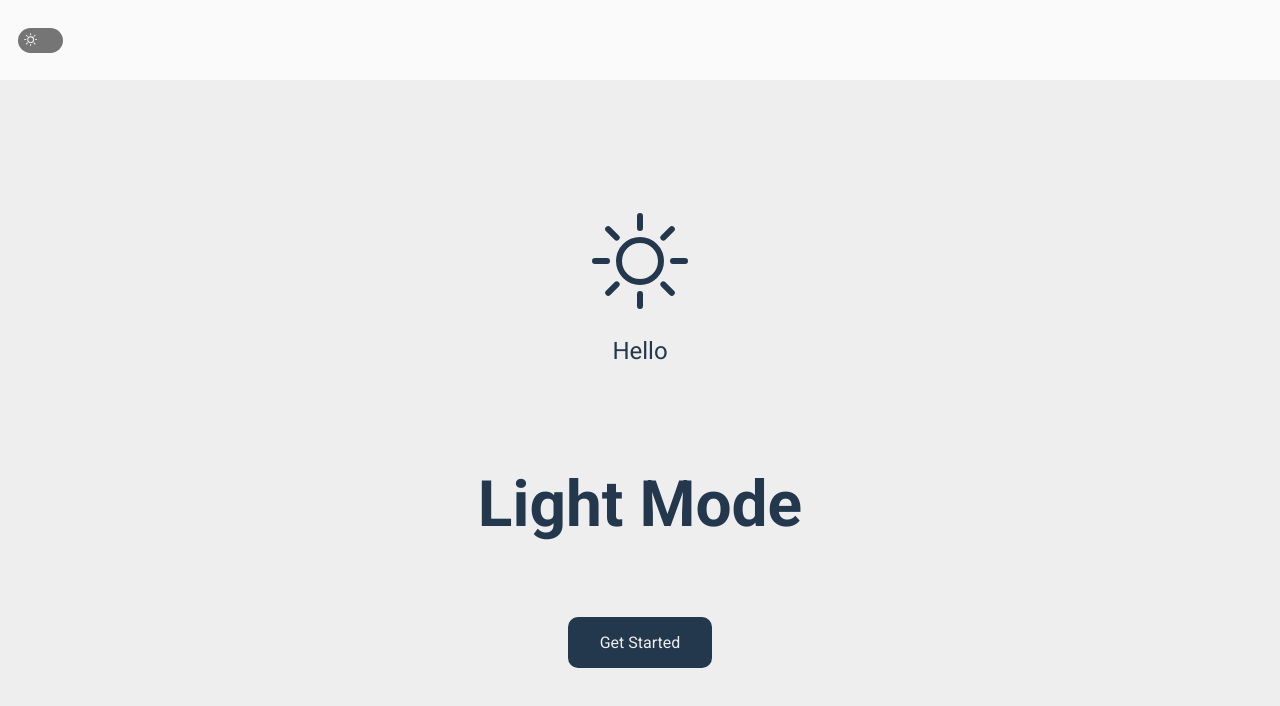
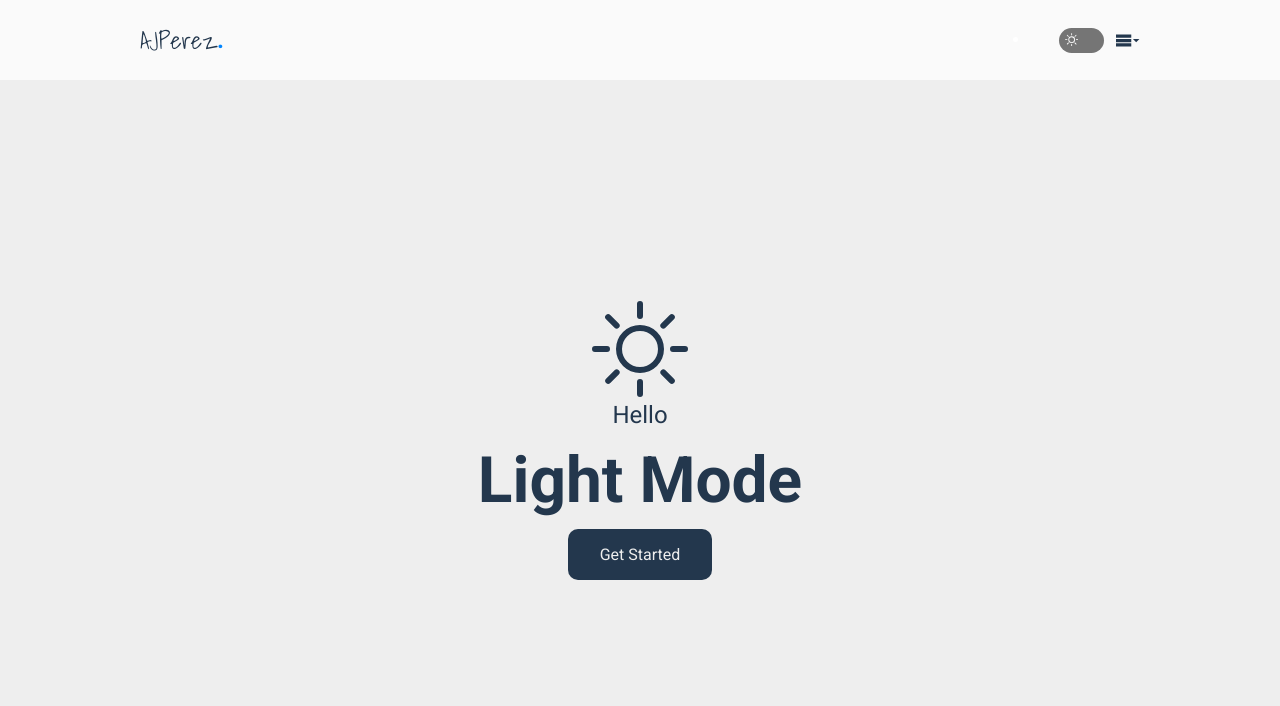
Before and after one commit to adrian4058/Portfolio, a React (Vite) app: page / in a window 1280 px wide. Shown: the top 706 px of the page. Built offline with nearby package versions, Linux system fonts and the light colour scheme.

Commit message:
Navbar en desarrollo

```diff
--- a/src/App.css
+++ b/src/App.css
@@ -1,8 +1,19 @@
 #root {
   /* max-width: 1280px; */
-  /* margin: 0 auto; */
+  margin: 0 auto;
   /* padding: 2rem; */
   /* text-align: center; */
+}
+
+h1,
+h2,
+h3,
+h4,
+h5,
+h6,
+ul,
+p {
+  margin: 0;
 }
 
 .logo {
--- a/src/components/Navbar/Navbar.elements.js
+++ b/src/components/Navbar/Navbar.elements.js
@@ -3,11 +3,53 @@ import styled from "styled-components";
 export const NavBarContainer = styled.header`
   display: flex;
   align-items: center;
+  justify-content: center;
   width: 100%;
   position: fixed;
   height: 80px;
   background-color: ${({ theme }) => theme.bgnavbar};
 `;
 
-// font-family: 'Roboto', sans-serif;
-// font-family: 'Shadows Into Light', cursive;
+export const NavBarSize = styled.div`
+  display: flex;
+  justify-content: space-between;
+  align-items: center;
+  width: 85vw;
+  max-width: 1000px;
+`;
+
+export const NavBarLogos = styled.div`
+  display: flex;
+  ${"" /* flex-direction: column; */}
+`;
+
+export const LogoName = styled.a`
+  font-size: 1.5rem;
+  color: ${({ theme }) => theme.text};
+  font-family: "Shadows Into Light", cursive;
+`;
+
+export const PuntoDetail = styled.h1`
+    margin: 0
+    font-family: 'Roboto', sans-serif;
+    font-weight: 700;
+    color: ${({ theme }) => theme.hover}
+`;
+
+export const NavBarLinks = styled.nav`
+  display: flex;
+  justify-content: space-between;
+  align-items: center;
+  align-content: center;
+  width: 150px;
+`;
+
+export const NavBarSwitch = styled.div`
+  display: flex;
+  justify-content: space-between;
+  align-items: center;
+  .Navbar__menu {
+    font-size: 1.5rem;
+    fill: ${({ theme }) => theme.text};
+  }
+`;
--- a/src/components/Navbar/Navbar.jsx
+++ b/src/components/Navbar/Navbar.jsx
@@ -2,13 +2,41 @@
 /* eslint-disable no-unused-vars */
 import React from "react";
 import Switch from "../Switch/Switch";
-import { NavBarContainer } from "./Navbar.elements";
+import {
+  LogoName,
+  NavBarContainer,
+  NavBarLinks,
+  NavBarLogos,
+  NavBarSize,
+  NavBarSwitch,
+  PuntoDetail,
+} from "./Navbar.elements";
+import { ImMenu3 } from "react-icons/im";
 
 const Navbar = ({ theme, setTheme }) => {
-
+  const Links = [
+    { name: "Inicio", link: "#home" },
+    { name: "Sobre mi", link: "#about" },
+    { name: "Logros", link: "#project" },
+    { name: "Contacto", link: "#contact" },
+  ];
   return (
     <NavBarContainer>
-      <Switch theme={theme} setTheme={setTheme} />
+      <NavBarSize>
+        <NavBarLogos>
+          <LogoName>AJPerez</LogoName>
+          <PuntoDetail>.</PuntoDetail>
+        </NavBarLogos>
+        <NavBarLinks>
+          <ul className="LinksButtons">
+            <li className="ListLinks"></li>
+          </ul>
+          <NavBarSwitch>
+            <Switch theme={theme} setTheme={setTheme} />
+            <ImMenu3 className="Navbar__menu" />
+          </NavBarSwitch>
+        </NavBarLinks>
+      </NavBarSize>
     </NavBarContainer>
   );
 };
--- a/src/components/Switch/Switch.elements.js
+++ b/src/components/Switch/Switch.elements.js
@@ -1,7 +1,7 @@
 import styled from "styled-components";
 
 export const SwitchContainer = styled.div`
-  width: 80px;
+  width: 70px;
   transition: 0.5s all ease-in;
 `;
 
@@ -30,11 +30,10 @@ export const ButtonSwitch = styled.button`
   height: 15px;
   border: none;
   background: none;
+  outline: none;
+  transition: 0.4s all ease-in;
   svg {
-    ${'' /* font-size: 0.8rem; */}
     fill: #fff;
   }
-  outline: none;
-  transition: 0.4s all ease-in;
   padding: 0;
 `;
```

________________

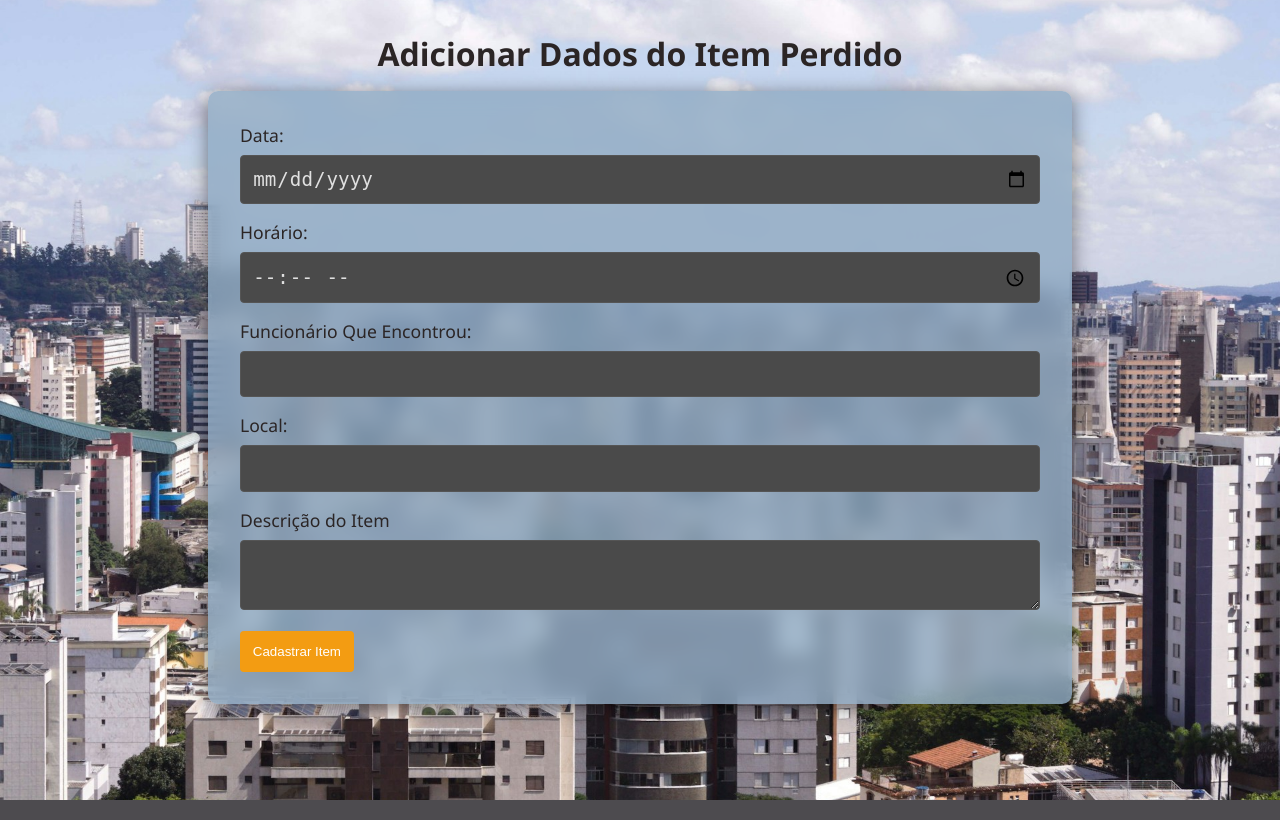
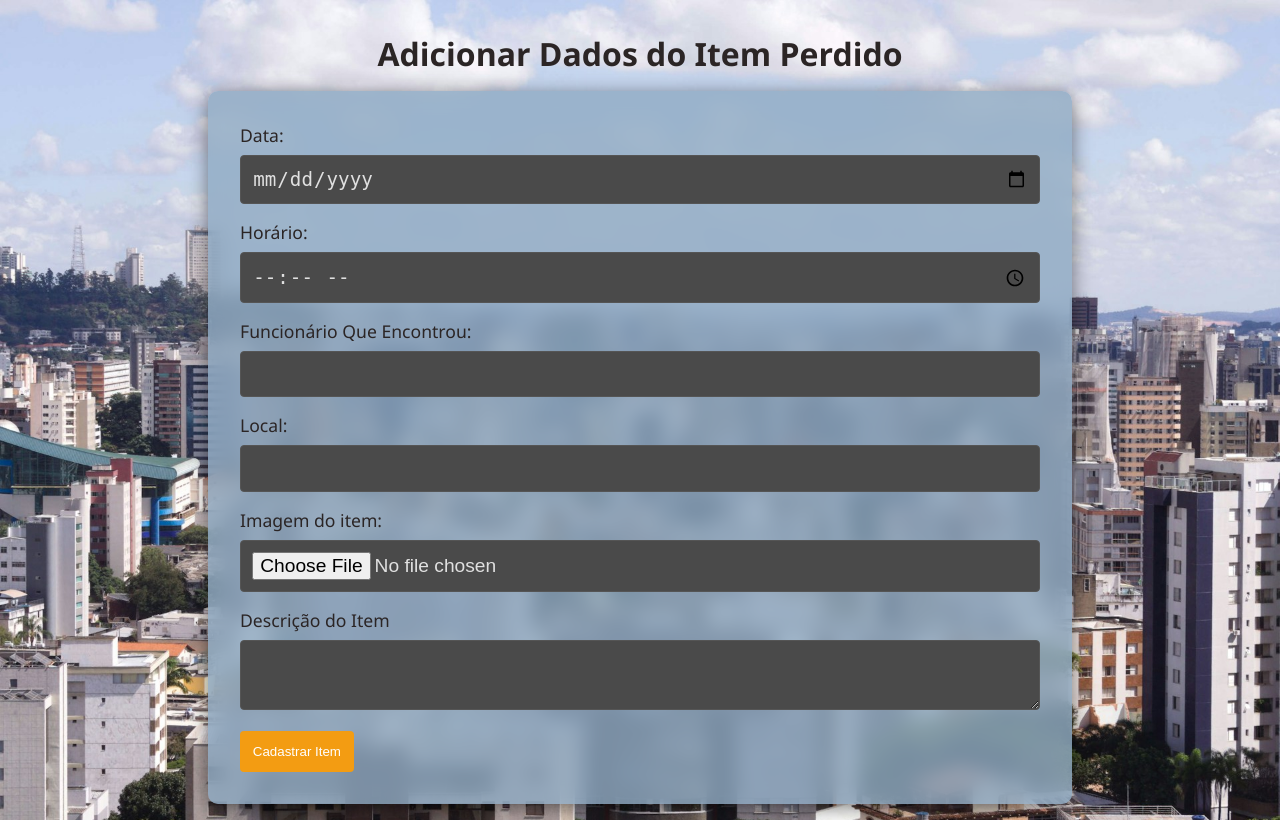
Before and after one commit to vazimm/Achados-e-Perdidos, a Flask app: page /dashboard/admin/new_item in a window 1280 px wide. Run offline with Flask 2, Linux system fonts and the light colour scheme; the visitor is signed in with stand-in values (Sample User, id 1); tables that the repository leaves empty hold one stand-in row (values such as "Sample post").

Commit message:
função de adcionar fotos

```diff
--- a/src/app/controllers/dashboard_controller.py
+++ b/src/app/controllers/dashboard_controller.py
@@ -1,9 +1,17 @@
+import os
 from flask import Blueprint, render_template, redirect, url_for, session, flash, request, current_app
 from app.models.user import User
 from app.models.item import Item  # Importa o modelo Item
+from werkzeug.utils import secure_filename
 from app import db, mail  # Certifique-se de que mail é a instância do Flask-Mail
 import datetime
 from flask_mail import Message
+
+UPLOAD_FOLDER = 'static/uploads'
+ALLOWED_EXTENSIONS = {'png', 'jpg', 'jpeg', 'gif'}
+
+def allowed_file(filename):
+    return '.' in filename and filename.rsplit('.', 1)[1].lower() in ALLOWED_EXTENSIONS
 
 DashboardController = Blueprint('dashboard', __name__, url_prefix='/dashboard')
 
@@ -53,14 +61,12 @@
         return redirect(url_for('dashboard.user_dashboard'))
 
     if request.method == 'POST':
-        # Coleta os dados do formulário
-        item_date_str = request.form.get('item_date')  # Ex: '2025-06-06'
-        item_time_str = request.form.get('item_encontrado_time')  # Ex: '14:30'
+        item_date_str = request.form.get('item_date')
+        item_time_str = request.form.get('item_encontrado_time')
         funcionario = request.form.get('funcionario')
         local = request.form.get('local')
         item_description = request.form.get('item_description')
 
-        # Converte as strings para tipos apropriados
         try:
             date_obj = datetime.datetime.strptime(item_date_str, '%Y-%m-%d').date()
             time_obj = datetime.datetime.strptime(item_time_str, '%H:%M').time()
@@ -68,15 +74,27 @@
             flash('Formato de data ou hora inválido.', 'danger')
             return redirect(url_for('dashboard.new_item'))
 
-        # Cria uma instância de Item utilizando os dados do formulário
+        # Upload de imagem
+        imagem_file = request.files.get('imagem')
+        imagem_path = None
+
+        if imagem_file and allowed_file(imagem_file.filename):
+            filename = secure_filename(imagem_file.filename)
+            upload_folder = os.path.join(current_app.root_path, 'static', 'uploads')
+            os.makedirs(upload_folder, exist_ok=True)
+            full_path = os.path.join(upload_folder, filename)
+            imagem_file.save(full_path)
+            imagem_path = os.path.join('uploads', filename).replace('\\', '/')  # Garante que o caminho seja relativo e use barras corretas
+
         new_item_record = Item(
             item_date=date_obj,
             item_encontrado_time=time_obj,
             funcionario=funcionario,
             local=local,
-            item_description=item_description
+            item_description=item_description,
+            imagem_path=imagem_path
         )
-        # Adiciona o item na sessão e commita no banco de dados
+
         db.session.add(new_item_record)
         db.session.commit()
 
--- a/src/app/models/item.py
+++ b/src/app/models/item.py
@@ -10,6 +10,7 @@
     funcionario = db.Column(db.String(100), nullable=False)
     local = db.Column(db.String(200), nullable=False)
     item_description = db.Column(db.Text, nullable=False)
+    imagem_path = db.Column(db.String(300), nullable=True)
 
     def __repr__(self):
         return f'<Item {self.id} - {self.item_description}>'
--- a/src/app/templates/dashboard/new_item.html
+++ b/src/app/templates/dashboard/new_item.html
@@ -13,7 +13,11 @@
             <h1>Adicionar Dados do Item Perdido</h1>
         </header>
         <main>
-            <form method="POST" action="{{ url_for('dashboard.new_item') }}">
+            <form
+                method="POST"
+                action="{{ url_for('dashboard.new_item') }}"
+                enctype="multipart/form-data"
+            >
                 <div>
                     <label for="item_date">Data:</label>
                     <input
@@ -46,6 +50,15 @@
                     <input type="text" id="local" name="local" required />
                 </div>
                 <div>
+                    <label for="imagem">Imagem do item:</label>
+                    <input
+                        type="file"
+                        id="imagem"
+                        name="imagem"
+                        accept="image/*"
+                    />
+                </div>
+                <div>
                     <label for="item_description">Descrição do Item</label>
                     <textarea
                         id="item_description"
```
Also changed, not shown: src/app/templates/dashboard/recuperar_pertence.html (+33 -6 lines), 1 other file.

________________

TASK TO CARRY OUT
Go back to the listing above. Copy word for word the lines from the one with "Before and after one commit to adrian4058/Portfolio, a" through the one with "Navbar en desarrollo", and nothing more.

TASK RESPONSE
Before and after one commit to adrian4058/Portfolio, a React (Vite) app: page / in a window 1280 px wide. Shown: the top 706 px of the page. Built offline with nearby package versions, Linux system fonts and the light colour scheme.

Commit message:
Navbar en desarrollo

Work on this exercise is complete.